German prosecutors said they could not estimate when they will be able to conclude their investigation into suspected accounting fraud at Steinhoff because of the extent of the probe. Criminal investigators were currently reviewing documents and data seized during raids, the prosecutors’ office in the German city of Oldenburg said yesterday. It said four current and former managers were under suspicion of having overstated revenues at subsidiaries, notes a report on the Moneyweb site.
Steinhoff's chair, retail tycoon Christo Wiese, alongside former Pepkor CEO Pieter Erasmus, will run Steinhoff until a new CEO is appointed, a statement issued at 10.45pm on Tuesday night said. La Grange has been replaced by Star chief operating officer Leon Lourens as CEO with immediate effect, the company said yesterday. ‘The supervisory board of Steinhoff wishes to advise shareholders that new information has come to light today which relates to accounting irregularities requiring further investigation,’ the statement said. A BusinessLIVE report notes that Jooste, who had been with Steinhoff since 1988 and was CEO of Steinhoff International since 2000, was credited with growing the SA furniture manufacturer and retailer into Europe’s second-largest player, behind Ikea.

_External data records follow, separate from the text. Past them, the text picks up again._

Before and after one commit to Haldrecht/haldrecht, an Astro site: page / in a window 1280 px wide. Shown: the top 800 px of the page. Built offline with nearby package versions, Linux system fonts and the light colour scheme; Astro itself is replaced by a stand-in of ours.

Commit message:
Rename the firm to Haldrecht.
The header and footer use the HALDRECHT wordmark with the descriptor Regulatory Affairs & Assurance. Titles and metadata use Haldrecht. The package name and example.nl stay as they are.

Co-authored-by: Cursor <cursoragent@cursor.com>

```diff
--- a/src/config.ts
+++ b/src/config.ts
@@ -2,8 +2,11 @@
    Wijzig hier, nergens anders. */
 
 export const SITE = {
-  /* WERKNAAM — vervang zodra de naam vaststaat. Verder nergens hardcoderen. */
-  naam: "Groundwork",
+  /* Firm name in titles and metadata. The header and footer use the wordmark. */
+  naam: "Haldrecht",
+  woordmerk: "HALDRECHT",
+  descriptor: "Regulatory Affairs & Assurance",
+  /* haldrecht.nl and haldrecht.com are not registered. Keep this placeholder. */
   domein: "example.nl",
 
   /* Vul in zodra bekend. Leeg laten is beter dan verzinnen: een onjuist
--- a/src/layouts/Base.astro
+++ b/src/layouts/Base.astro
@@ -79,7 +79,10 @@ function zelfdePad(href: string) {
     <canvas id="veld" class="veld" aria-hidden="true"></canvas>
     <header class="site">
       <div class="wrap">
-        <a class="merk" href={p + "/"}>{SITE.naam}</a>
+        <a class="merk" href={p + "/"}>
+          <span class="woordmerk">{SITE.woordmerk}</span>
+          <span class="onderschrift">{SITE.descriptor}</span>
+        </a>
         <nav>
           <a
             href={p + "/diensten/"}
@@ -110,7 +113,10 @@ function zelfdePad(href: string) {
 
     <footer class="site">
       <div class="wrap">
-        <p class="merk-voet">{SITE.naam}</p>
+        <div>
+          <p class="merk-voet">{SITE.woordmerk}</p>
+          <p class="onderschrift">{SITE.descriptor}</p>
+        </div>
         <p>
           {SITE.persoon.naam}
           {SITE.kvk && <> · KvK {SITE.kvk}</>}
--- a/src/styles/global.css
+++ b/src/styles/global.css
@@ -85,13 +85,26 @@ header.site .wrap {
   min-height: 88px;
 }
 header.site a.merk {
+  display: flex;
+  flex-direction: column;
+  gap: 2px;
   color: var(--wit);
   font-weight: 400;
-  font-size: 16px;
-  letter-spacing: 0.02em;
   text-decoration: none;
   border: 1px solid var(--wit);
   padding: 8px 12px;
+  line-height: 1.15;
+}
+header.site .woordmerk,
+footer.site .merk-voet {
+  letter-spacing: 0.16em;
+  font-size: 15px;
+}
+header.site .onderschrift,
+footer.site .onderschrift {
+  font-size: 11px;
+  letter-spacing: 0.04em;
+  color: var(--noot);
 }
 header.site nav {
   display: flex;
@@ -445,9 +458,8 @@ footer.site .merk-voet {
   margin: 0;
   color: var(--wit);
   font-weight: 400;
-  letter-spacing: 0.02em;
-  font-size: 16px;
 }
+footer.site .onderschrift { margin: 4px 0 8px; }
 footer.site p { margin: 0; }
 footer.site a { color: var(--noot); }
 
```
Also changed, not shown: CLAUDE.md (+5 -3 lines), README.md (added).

Meanwhile, international law firm Pomerantz has announced it is investigating claims that MultiChoice was involved in securities fraud or unlawful business practices relating to payments to Gupta-owned ANN7, according to a TimesLIVE report. Pomerantz said the claims were being investigated on behalf of investors‚ who could contact Robert Willoughby at the firm. ‘According to local media‚ citing leaked e-mails‚ MultiChoice substantially increased its annual payment to ANN7 from R50m to R141m over the past two years,’ a statement from the firm read. MultiChoice and its former chief executive have denied any wrongdoing. The Pomerantz probe could result in the firm launching a class action lawsuit against Naspers, MultiChoice's holding company, suggests a Moneyweb report. Pomerantz, with offices in New York, Chicago, Los Angeles and Paris, is active in the areas of corporate, securities, and antitrust class litigation. Recent securities litigation includes cases against AOL TimeWarner, Avid Technology, Lucent, Groupon and Tesla. The firm appears to have pioneered the field of securities class actions, fighting for the rights of the victims of securities fraud, breaches of fiduciary duty, and corporate misconduct and has recovered over $1bn on their behalf, says the report. Naspers investors have been invited to express interest in joining the class action.
Naspers CEO Bob van Dijk says the Internet and media group is taking the revelations about MultiChoice's payments to the then Gupta-owned ANN7 ‘extremely seriously’. Van Dijk maintains that the recently-announced probe into the matter by MultiChoice’s audit and risk committees will be carried out with ‘diligence’ and ‘independence’, according to a Fin24 report. This follows a #GuptaLeaks report in November, in which it was detailed how MultiChoice agreed to pay the Guptas' Infinity Media Networks a ‘once off’ payment of R25m in 2015. MultiChoice also agreed to increase its annual payment for Infinity's ANN7 news channel from R50m to just over R140m. The report notes that criticism has been heaped on the company for funding a channel with dwindling viewership which essentially became a propaganda machine for the Gupta and Zuma families. Van Dijk says critics who've accused Naspers of folding its arms following the revelations are wrong.